As Brussels wouldn’t terminate its fisheries deal with Rabat, Polisario now hopes it could at least have part of the money of the deal in its own coffers.
Rabat – Having repeatedly failed to have the EU pull out of its fisheries agreement with Morocco, the Polisario Front is now preparing another legal fight to at least be on the list of beneficiaries.
Months after it failed in its repeated attempts to sabotage the EU-Morocco fisheries deal, and Brussels vowed to uphold its strategic partnership with Morocco, the Polisario Front, still unsatisfied with the state of things, is again contesting Morocco’s legitimacy over the waters off Western Sahara.
This time around, however, Moroccan newspaper Al Ahdath Al Maghribia has reported in its weekend edition, the separatist front is asking to financially benefit from the deal.
As it now comes to realize that it can’t have Europe retract from its multi-dimensional and highly strategic partnership with Morocco, the Polisario leadership is resorting to a rather “absurd” and unexpected string, the Moroccan paper said of the separatist front’s latest move to undermine the Morocco-EU relations.
The Moroccan newspaper refers to the move as part of the separatist group’s relentless public relations campaign to delegitimize Morocco’s position with Brussels. “We would like to benefit from the exploitation of natural resources in the region,” Al Ahdath Al Maghribia cited an unnamed “high-ranking” Polisario official as saying.
While it is aware that countries like France and Spain will most probably stand by Morocco, the front still hopes that “competent European institutions” will soon assess their prospective request and deliver in their favor.
In their request in the making, the separatist front is essentially upset with they have labeled “a European maneuver” from Morocco-friendly EU countries to have Brussels support Rabat, regardless of what the front sees as its “natural right” on the natural resources in the waters in question.
The suggestion is that the front wants to urge EU institutions to negotiate with them rather than with Morocco. And should it fail to achieve that aim, it would at least want to be a third party in the negotiations.
While Al Ahdath Al Maghribia does not dwell on the implications of the “absurd” request, it appears that the separatist group seeks to replenish, or sustain, the financial means of its “Sahrawi independence cause” by having part of the €220 million deal go to its coffers.
Rabat has not yet made a statement on this latest move from Polisario.
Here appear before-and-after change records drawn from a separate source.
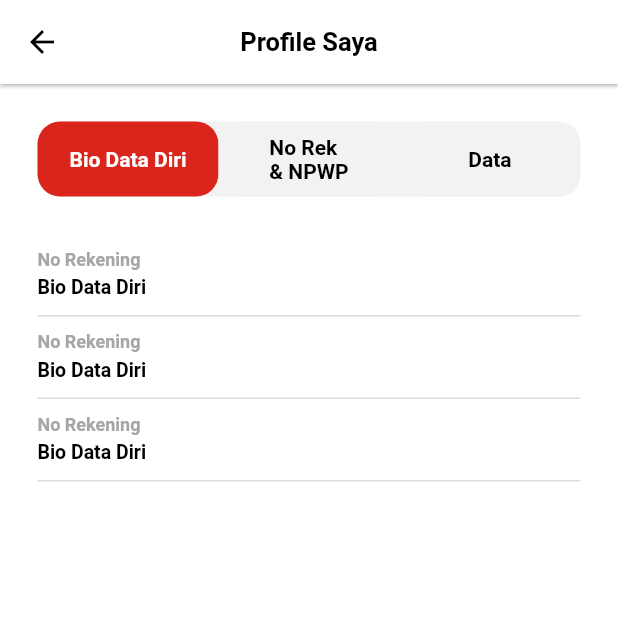
After one commit to Bank-UMKM-Jawa-Timur/atendence_hcs, a Flutter app: the ProfileSaya screen opened by its route, on a phone screen of 412 x 824 dp, the top half of it. The commit adds this screen. Run offline on Flutter 3.47's test engine with Material 2 defaults, Android fonts, the phone set to English and light mode, and no system bars; our stand-ins replace community_material_icon, get.

Commit message:
master: add futures profile saya & ubah password

```diff
--- a/lib/routes/route_name.dart
+++ b/lib/routes/route_name.dart
@@ -2,4 +2,6 @@ abstract class RouteNames {
   static const splashScreen = '/splash_screen';
   static const homeScreen = '/home';
   static const navigationBar = '/navigation-bar';
+  static const profileSaya = '/detail-profile-saya';
+  static const ubahPassword = '/ubah-password';
 }
--- a/lib/routes/route_page.dart
+++ b/lib/routes/route_page.dart
@@ -1,3 +1,6 @@
+import 'package:atendence_hcs/src/futures/profile/profile_saya/index.dart';
+import 'package:atendence_hcs/src/futures/profile/ubah_password/index.dart';
+
 import '../src/futures/navigation_bar/index.dart';
 import '../routes/route_name.dart';
 import '../src/futures/home/index.dart';
@@ -12,5 +15,7 @@ class RoutePages {
       name: RouteNames.navigationBar,
       page: () => const BottomNavigationBarHome(),
     ),
+    GetPage(name: RouteNames.profileSaya, page: () => const ProfileSaya()),
+    GetPage(name: RouteNames.ubahPassword, page: () => const UbahPassword()),
   ];
 }
--- /dev/null
+++ b/lib/src/futures/profile/profile_saya/index.dart
@@ -0,0 +1,156 @@
+import 'package:atendence_hcs/utils/components/colors.dart';
+import 'package:atendence_hcs/utils/components/space.dart';
+import 'package:atendence_hcs/utils/components/theme_status_bar.dart';
+import 'package:flutter/material.dart';
+import 'package:get/get.dart';
+
+class ProfileSaya extends StatefulWidget {
+  const ProfileSaya({super.key});
+
+  @override
+  State<ProfileSaya> createState() => _ProfileSayaState();
+}
+
+class _ProfileSayaState extends State<ProfileSaya> {
+  List<String> _tabs = [
+    'Bio Data Diri',
+    'No Rek\n& NPWP',
+    'Data',
+  ];
+  List<String> _bodyTabs = [
+    'Bio Data Diri',
+    'No Rek NPWP',
+    'Data',
+  ];
+
+  var _isActive = 0;
+  @override
+  Widget build(BuildContext context) {
+    return DefaultTabController(
+      length: 3,
+      child: Scaffold(
+        backgroundColor: Colors.white,
+        appBar: AppBar(
+          systemOverlayStyle: themeStatusBar,
+          centerTitle: true,
+          foregroundColor: Colors.black,
+          title: const Text(
+            "Profile Saya",
+            style: TextStyle(
+              color: Colors.black,
+              fontSize: 17,
+              fontWeight: FontWeight.w700,
+            ),
+          ),
+          backgroundColor: Colors.white,
+          elevation: 1,
+        ),
+        body: Padding(
+          padding: const EdgeInsets.symmetric(horizontal: 25),
+          child: Column(
+            children: [
+              spaceHeight(25),
+              Container(
+                height: 50,
+                width: Get.width,
+                decoration: const BoxDecoration(
+                  color: cGrey_300,
+                  borderRadius: BorderRadius.all(
+                    Radius.circular(15),
+                  ),
+                ),
+                child: ListView.builder(
+                  itemCount: 3,
+                  shrinkWrap: true,
+                  scrollDirection: Axis.horizontal,
+                  physics: const NeverScrollableScrollPhysics(),
+                  itemBuilder: (context, index) {
+                    return InkWell(
+                      onTap: () {
+                        setState(() {
+                          _isActive = index;
+                        });
+                      },
+                      child: AnimatedContainer(
+                        duration: const Duration(milliseconds: 500),
+                        width: (Get.width - 50) / 3,
+                        height: 50,
+                        decoration: BoxDecoration(
+                          color: _isActive == index ? cPrimary : cGrey_300,
+                          borderRadius: const BorderRadius.all(
+                            Radius.circular(15),
+                          ),
+                        ),
+                        child: Center(
+                          child: Text(
+                            _tabs[index],
+                            style: TextStyle(
+                              fontSize: 14,
+                              fontWeight: FontWeight.w600,
+                              color: _isActive == index
+                                  ? Colors.white
+                                  : Colors.black,
+                            ),
+                          ),
+                        ),
+                      ),
+                    );
+                  },
+                ),
+              ),
+              spaceHeight(30),
+              AnimatedContainer(
+                duration: const Duration(milliseconds: 500),
+                child: SizedBox(
+                  child: ListView.builder(
+                    shrinkWrap: true,
+                    itemCount: 3,
+                    itemBuilder: (context, index) {
+                      return Padding(
+                        padding: const EdgeInsets.symmetric(vertical: 5),
+                        child: Container(
+                          width: Get.width,
+                          height: 45,
+                          decoration: const BoxDecoration(
+                            border: Border(
+                              bottom: BorderSide(
+                                color: cGrey_400,
+                                width: 1,
+                              ),
+                            ),
+                          ),
+                          child: Column(
+                            crossAxisAlignment: CrossAxisAlignment.start,
+                            children: [
+                              const Text(
+                                "No Rekening",
+                                style: TextStyle(
+                                  fontSize: 12,
+                                  color: cGrey_700,
+                                  fontWeight: FontWeight.w600,
+                                ),
+                              ),
+                              spaceHeight(4),
+                              Text(
+                                _bodyTabs[_isActive],
+                                style: const TextStyle(
+                                  fontSize: 13,
+                                  color: Colors.black,
+                                  fontWeight: FontWeight.w600,
+                                ),
+                              ),
+                            ],
+                          ),
+                        ),
+                      );
+                    },
+                  ),
+                ),
+              ),
+            ],
+          ),
+        ),
+      ),
+    );
+  }
+}
```
Also changed, not shown: lib/src/futures/profile/index.dart (+24 -8 lines), lib/src/futures/profile/ubah_password/index.dart (added, +241 -0 lines), lib/utils/components/alert.dart (added, +63 -0 lines).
But with the North African country having been adamant about the political dimension of its deal with the EU, “underpinning Morocco’s integrity over its southern provinces,” it is likely that the front is engaging in an arms wrestling with scant, and practically nonexistent, chances of succeeding.